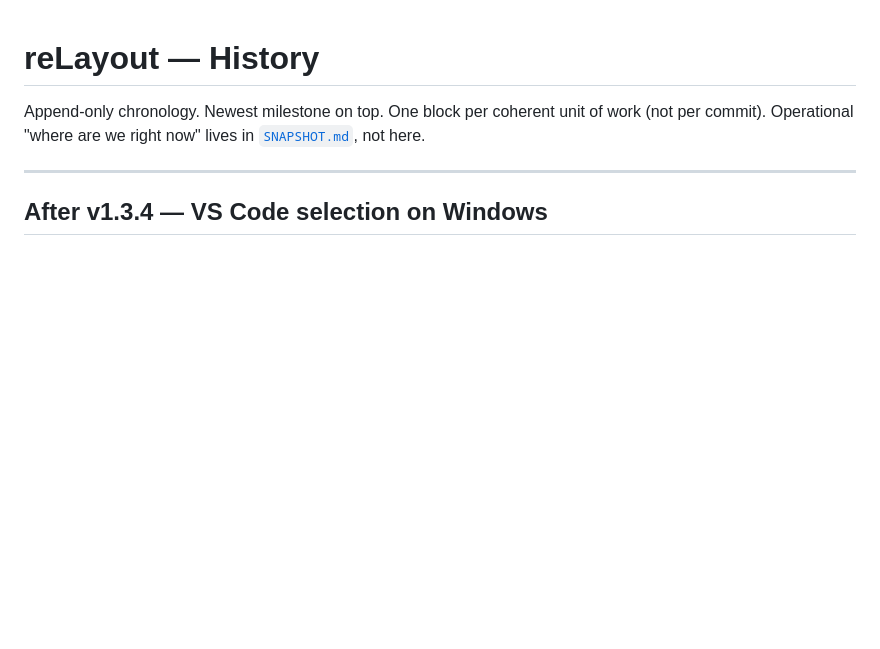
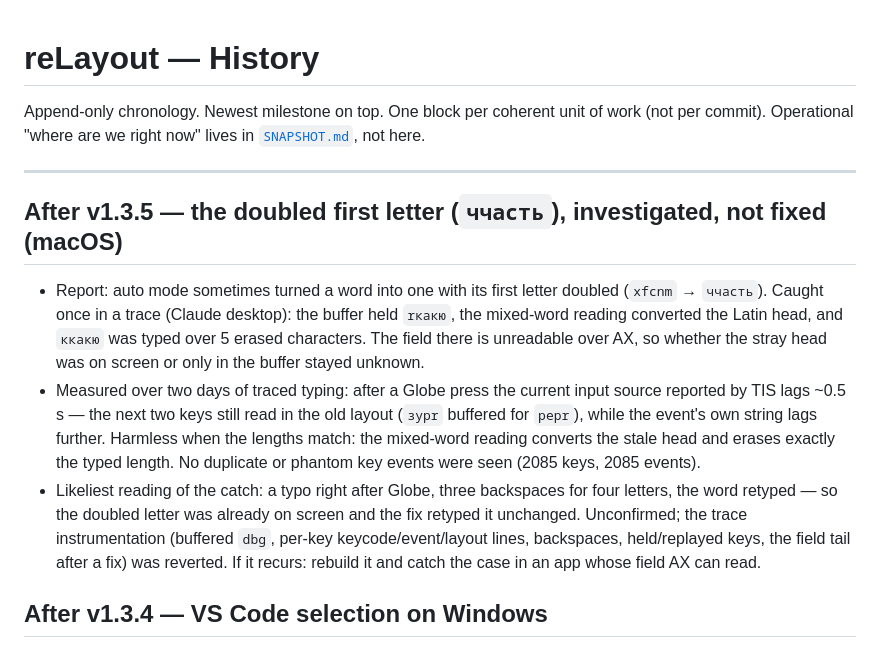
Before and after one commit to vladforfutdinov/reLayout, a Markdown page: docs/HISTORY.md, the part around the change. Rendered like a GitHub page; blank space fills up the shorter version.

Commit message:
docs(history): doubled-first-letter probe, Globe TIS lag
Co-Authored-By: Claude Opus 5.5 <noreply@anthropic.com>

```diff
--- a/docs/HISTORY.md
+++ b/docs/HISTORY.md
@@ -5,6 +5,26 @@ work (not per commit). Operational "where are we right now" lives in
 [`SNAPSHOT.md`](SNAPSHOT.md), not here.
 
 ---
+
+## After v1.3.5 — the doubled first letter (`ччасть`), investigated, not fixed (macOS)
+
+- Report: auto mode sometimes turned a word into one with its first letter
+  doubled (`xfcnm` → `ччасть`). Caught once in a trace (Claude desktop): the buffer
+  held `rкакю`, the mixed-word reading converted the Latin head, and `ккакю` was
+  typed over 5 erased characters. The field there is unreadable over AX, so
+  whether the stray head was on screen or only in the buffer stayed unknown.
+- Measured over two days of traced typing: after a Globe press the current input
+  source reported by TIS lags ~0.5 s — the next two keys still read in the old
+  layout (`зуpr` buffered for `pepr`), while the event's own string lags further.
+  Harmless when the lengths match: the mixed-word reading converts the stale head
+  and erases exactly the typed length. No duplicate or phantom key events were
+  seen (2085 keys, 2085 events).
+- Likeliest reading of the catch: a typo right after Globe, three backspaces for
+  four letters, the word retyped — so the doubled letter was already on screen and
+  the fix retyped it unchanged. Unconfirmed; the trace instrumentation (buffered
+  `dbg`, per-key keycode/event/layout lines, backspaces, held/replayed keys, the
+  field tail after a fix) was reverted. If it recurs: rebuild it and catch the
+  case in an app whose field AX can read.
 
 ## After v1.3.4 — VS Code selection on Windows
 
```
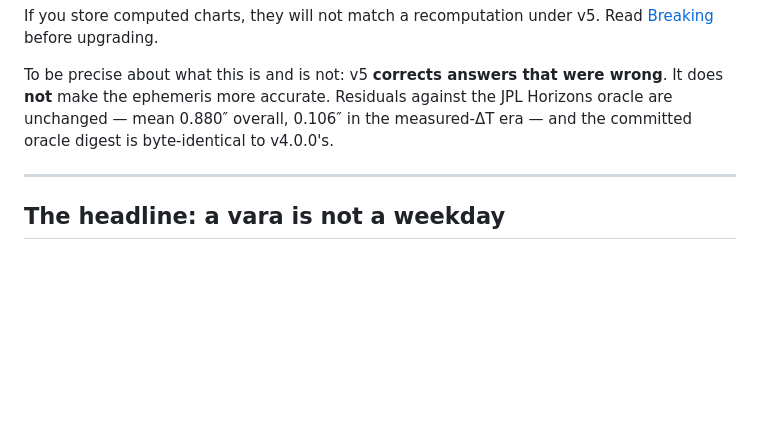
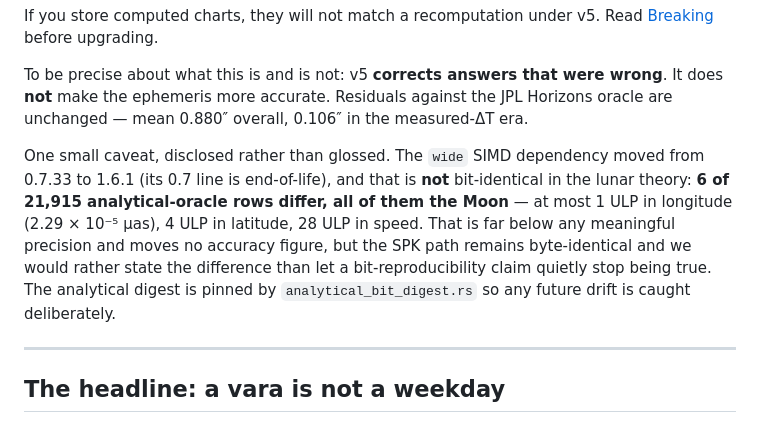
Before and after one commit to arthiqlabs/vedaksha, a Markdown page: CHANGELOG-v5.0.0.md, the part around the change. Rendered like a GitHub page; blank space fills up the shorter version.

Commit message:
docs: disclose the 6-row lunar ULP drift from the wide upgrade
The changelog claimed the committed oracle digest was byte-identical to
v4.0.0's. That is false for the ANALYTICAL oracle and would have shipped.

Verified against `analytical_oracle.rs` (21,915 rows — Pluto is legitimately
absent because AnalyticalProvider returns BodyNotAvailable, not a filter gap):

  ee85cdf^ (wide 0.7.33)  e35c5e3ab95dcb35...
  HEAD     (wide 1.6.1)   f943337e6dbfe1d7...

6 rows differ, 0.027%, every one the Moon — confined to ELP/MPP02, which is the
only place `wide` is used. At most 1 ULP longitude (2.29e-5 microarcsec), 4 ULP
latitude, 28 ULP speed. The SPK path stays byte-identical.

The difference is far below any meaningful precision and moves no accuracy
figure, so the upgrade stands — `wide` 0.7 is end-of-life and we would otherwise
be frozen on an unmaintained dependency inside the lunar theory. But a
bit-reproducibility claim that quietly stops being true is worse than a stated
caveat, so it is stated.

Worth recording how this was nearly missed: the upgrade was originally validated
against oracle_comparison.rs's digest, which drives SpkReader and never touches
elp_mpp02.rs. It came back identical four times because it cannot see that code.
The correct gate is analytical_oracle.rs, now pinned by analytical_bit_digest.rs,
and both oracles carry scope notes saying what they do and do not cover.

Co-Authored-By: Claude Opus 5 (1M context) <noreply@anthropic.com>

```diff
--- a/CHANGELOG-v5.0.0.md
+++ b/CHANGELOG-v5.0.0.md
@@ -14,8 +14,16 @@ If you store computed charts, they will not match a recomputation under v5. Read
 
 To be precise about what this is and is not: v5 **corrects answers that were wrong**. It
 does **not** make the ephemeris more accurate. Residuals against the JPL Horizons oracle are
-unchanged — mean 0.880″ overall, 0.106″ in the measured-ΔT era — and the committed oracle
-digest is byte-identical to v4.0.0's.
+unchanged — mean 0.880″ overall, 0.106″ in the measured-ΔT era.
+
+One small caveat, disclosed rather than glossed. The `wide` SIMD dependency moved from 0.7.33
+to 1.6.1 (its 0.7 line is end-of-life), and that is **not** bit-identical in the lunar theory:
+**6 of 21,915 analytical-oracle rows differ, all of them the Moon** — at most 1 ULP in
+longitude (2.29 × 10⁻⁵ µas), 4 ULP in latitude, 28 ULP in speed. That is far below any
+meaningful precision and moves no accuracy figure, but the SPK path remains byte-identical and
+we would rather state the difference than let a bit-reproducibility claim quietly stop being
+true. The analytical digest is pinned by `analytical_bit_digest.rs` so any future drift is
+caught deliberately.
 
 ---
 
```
--------
WHAT THE EXERCISE ASKS:
Each line above with the string "field" in it should be located and copied.

ANSWER TO THE PROBLEM:
+  typed over 5 erased characters. The field there is unreadable over AX, so
+  field tail after a fix) was reverted. If it recurs: rebuild it and catch the
+  case in an app whose field AX can read.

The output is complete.